##### Records shown

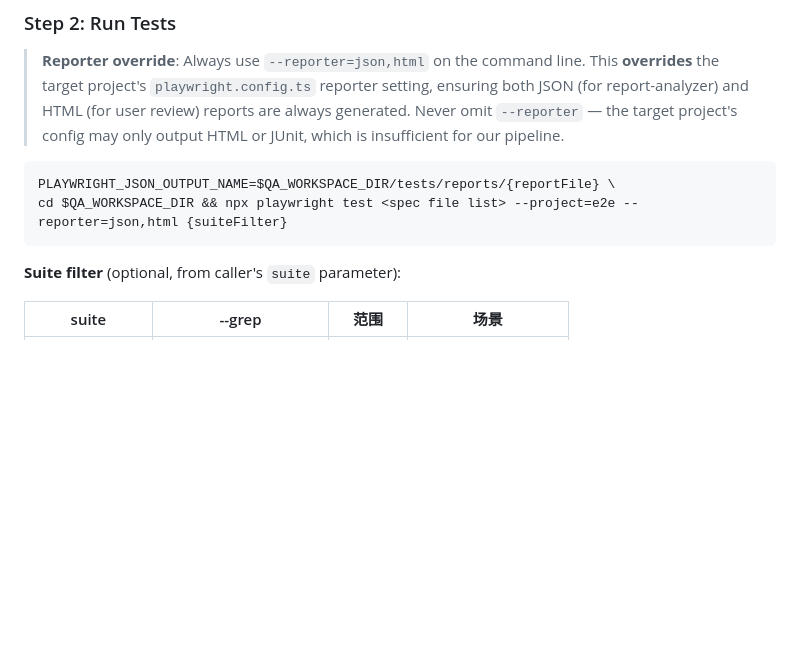
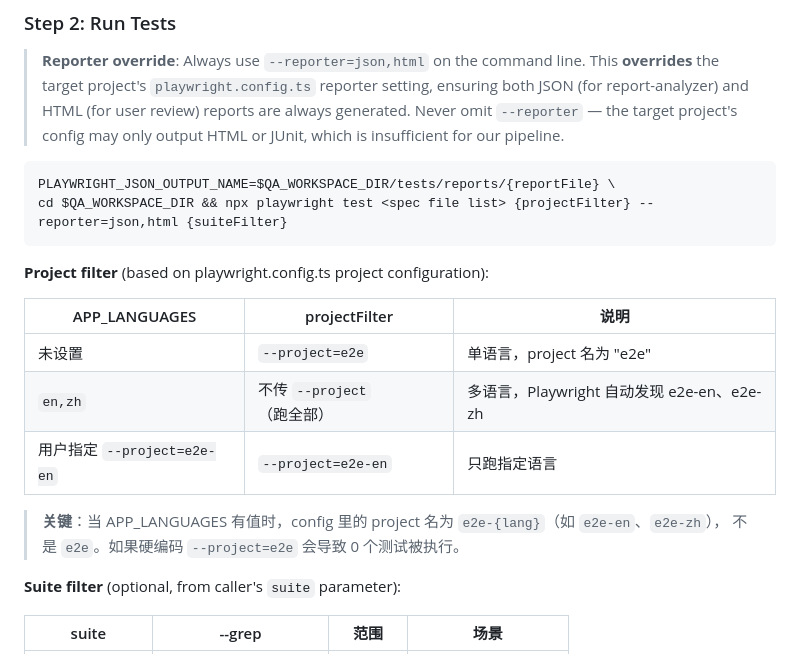
Before and after one commit to chenyubao2000-cell/qa_agent, a Markdown page: agents/test-executor.md, the part around the change. GitHub-like rendering; blank space fills up the shorter version.

Commit message:
fix: test-executor --project=e2e 硬编码导致多语言时 0 测试执行
Bug：APP_LANGUAGES=en,zh 时 project 名为 e2e-en/e2e-zh，
但 test-executor 硬编码 --project=e2e → Playwright 找不到匹配 project → 0 测试

修复：
- test-executor: --project=e2e 改为动态 projectFilter
  单语言 → --project=e2e
  多语言 → 不传 --project（Playwright 自动跑全部）
  用户指定 → 透传 --project=e2e-en
- qa-from-issue Mode X: 去掉 --project=e2e（让 Playwright 自动选择）

Co-Authored-By: Claude Opus 4.6 (1M context) <noreply@anthropic.com>

````diff
--- a/agents/test-executor.md
+++ b/agents/test-executor.md
@@ -56,8 +56,19 @@ Checks:
 
 ```bash
 PLAYWRIGHT_JSON_OUTPUT_NAME=$QA_WORKSPACE_DIR/tests/reports/{reportFile} \
-cd $QA_WORKSPACE_DIR && npx playwright test <spec file list> --project=e2e --reporter=json,html {suiteFilter}
+cd $QA_WORKSPACE_DIR && npx playwright test <spec file list> {projectFilter} --reporter=json,html {suiteFilter}
 ```
+
+**Project filter** (based on playwright.config.ts project configuration):
+
+| APP_LANGUAGES | projectFilter | 说明 |
+|--------------|--------------|------|
+| 未设置 | `--project=e2e` | 单语言，project 名为 "e2e" |
+| `en,zh` | 不传 `--project`（跑全部） | 多语言，Playwright 自动发现 e2e-en、e2e-zh |
+| 用户指定 `--project=e2e-en` | `--project=e2e-en` | 只跑指定语言 |
+
+> **关键**：当 APP_LANGUAGES 有值时，config 里的 project 名为 `e2e-{lang}`（如 `e2e-en`、`e2e-zh`），
+> 不是 `e2e`。如果硬编码 `--project=e2e` 会导致 0 个测试被执行。
 
 **Suite filter** (optional, from caller's `suite` parameter):
 
````
Also changed, not shown: .claude/commands/qa-from-issue.md (+1 -1 lines).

##########

> **What this task involves**: An exact copy of every entry, without pictures, should be your output.

> **Reply**:
Before and after one commit to chenyubao2000-cell/qa_agent, a Markdown page: agents/test-executor.md, the part around the change. GitHub-like rendering; blank space fills up the shorter version.

Commit message:
fix: test-executor --project=e2e 硬编码导致多语言时 0 测试执行
Bug：APP_LANGUAGES=en,zh 时 project 名为 e2e-en/e2e-zh，
但 test-executor 硬编码 --project=e2e → Playwright 找不到匹配 project → 0 测试

修复：
- test-executor: --project=e2e 改为动态 projectFilter
  单语言 → --project=e2e
  多语言 → 不传 --project（Playwright 自动跑全部）
  用户指定 → 透传 --project=e2e-en
- qa-from-issue Mode X: 去掉 --project=e2e（让 Playwright 自动选择）

Co-Authored-By: Claude Opus 4.6 (1M context) <noreply@anthropic.com>

````diff
--- a/agents/test-executor.md
+++ b/agents/test-executor.md
@@ -56,8 +56,19 @@ Checks:
 
 ```bash
 PLAYWRIGHT_JSON_OUTPUT_NAME=$QA_WORKSPACE_DIR/tests/reports/{reportFile} \
-cd $QA_WORKSPACE_DIR && npx playwright test <spec file list> --project=e2e --reporter=json,html {suiteFilter}
+cd $QA_WORKSPACE_DIR && npx playwright test <spec file list> {projectFilter} --reporter=json,html {suiteFilter}
 ```
+
+**Project filter** (based on playwright.config.ts project configuration):
+
+| APP_LANGUAGES | projectFilter | 说明 |
+|--------------|--------------|------|
+| 未设置 | `--project=e2e` | 单语言，project 名为 "e2e" |
+| `en,zh` | 不传 `--project`（跑全部） | 多语言，Playwright 自动发现 e2e-en、e2e-zh |
+| 用户指定 `--project=e2e-en` | `--project=e2e-en` | 只跑指定语言 |
+
+> **关键**：当 APP_LANGUAGES 有值时，config 里的 project 名为 `e2e-{lang}`（如 `e2e-en`、`e2e-zh`），
+> 不是 `e2e`。如果硬编码 `--project=e2e` 会导致 0 个测试被执行。
 
 **Suite filter** (optional, from caller's `suite` parameter):
 
````
Also changed, not shown: .claude/commands/qa-from-issue.md (+1 -1 lines).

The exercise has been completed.